From necrotopias to thalasso(to)pias: designing spatial (dis)continuities in Calatrava’s Museum of Tomorrow

Conference Presentation

2-5 Nov 2017, Lancaster

From necrotopias to thalassopias: designing spatial (dis)continuities in Calatrava’s Museum of Tomorrow


The Museum of Tomorrow is a neo-futurist architectural creation and an educational-touristic landmark erected in an abandoned and crime-infested port (Porto Maravilha) of Rio de Janeiro before Rio 2016. Situated in a heritage site that brings together the city’s past and future legacies, it was intended as a problematisation of humanity’s survival in the context of climate change and unrestrained capitalist development. Its principal conception by Spanish architect Santiago Calatrava, and completion with audio-visual installations by an international artistic contingent, including American artists and Brazilian filmmaker and ceremonial director Fernando Meirelles, showcase the complexities of global imaginaries of mobility.

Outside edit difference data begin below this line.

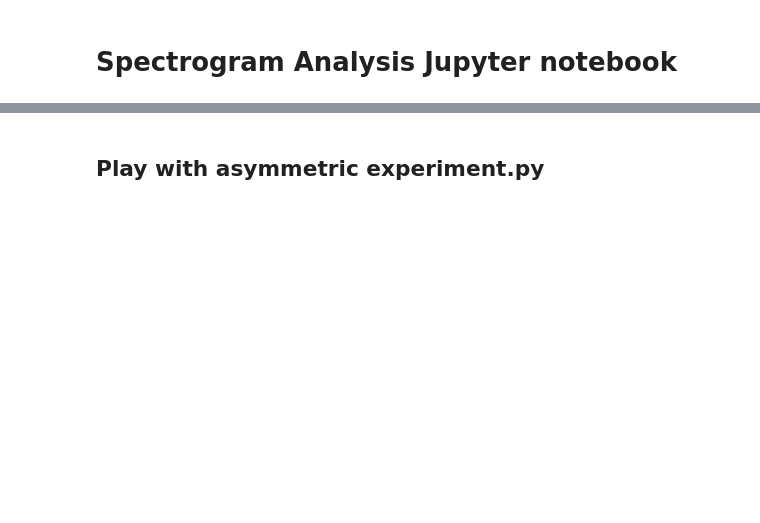
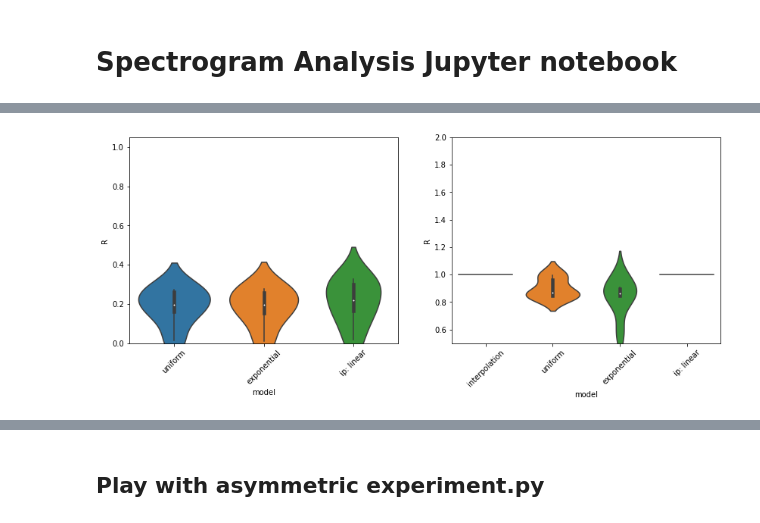
Before and after one commit to blindedjoy/Reservoir, a Jupyter notebook: MARIOS/Analysis.ipynb, the cells around one changed output, grey strips where cells are left out. Cells and saved outputs as stored; diff of their text form; code cells hidden in the pictures; blank space fills up the shorter version.

```diff
--- a/MARIOS/Analysis.ipynb
+++ b/MARIOS/Analysis.ipynb
@@ -2,0 +10,4 @@
+# %%
+pickle_list = glob.glob('experiment_results/publish/*/*.pickle')
+pickle_list = pickle_list[1:]
+print(pickle_list)
@@ -2,0 +16,3 @@
+# %%
+
+pickle_A = EchoStateAnalysis(pickle_list, model = "uniform", ip_use_observers = True, ip_method = "linear")
@@ -2,0 +37,4 @@
+# %%
+pickle_A.make_R_barplots()
+# %% [output]
+[figure, added]
```
Also changed, not shown: parts of 27 cells of this notebook, 6 other files.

As a multi-scalar initiative featuring local, state and international partners, the Museum showcases the ways concerns over ecosystemic erosion are addressed in performative/artistic ways. I argue that its artistic/architectural creators call into being a dual utopic method: as an artistic practice and a form of recreation of life from death. First, I speculate how, by enrooting the Museum in Rio’s built maritime environment, local heritage conservation and spatialized social inequalities, they enact a ‘choreotopographic tour’, a ritualistic journey through cultural sites for global visitors. Second, I examine how its installations produce dark travel through the mobilisation of technology: a haphazard esoteric audio-visual journey that concludes with a potential return to humanity’s roots, Nature. Combining embodied (walking around the Museum’s heritage environs) and cognitive mobilities (speculating humanity/earth’s end and potential ‘beginnings’ in the Museum’s interior, through its audio-visual installations/artefacts), the Museum produces utopian meta-movement. With industrial modernism as its core, this meta-movement compels visitors to oscillate physically, emotionally and cognitively between necrotopic scenarios (environmental erosion, slum pollution, Brazil’s submerged slave heritage) and thalasso(to)pic[1] fluidity (tourism, the possibility to attain good life, hope).

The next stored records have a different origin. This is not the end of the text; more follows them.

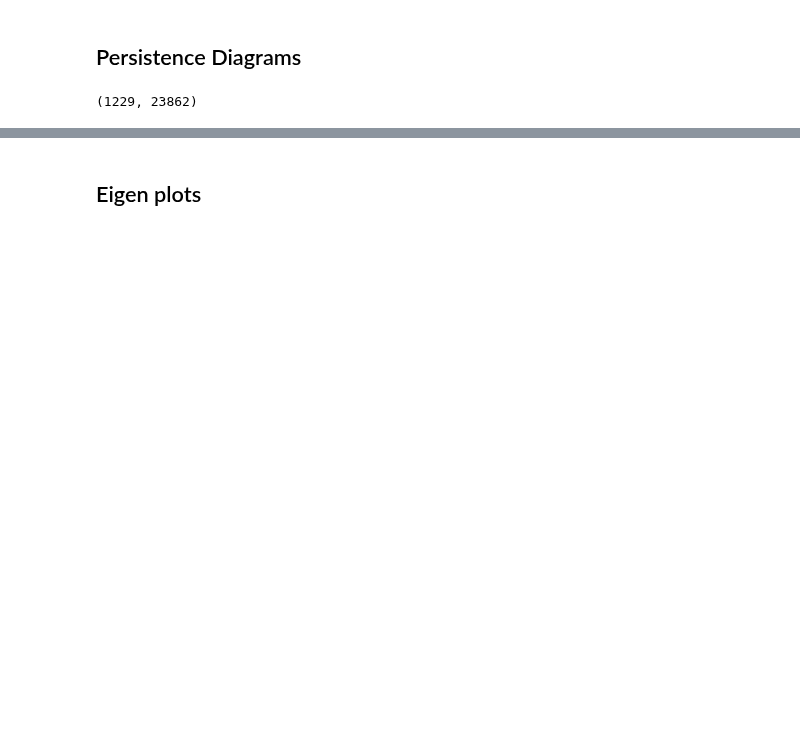
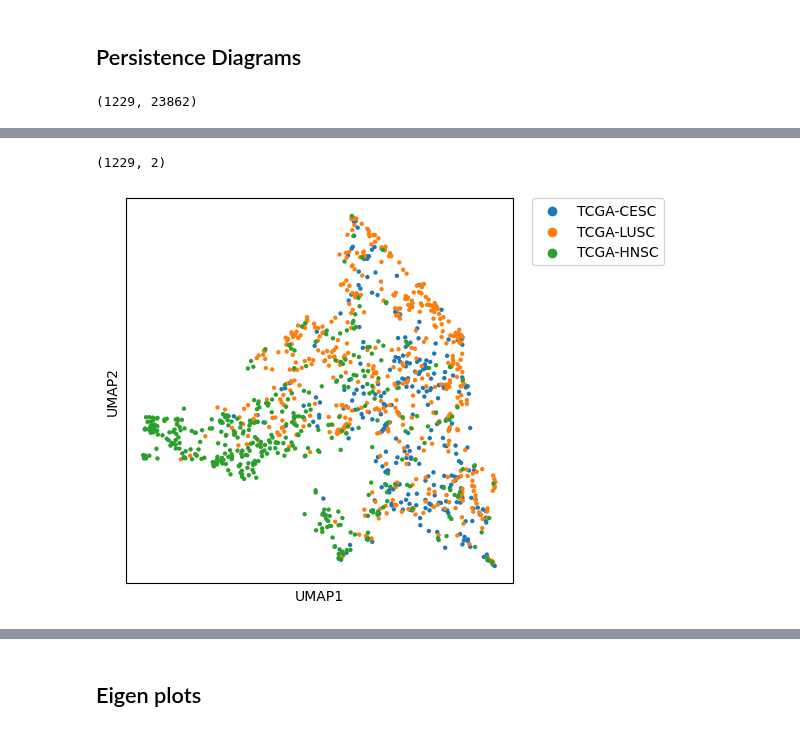
Before and after one commit to Orecchia-Research-Group/manifold_learning, a Jupyter notebook: Pansquam_TCGA.ipynb, the cells around one changed output, grey strips where cells are left out. Saved outputs shown, nothing was run; the diff lists cells and outputs as text; code cells hidden in the pictures; blank space fills up the shorter version.

```diff
--- a/Pansquam_TCGA.ipynb
+++ b/Pansquam_TCGA.ipynb
@@ -286,0 +311,18 @@ plot_diagrams(dgms, show=True)
+# %%
+data = PC[:,0:10]
+reducer = umap.UMAP()
+_UMAP = reducer.fit_transform(data)
+print(_UMAP.shape)
+
+plt.figure(figsize=(5, 5))
+frame1 = sns.scatterplot(_UMAP[:,0], _UMAP[:,1], s=10, hue = Primary, linewidth = 0)
+#plt.xlim(-30000,25000)
+frame1.axes.get_xaxis().set_ticks([])
+frame1.axes.get_yaxis().set_ticks([])
+plt.ylabel('UMAP2')
+plt.xlabel('UMAP1')
+plt.legend(bbox_to_anchor=(1.05, 1), loc=2, borderaxespad=0.)
+plt.show()
+# %% [output]
+(1229, 2)
+[figure, added]
```
Also changed, not shown: parts of 22 cells of this notebook.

[1] From Greek thalassa=sea and topos=place rooted in heritage.

No comments:

Post a Comment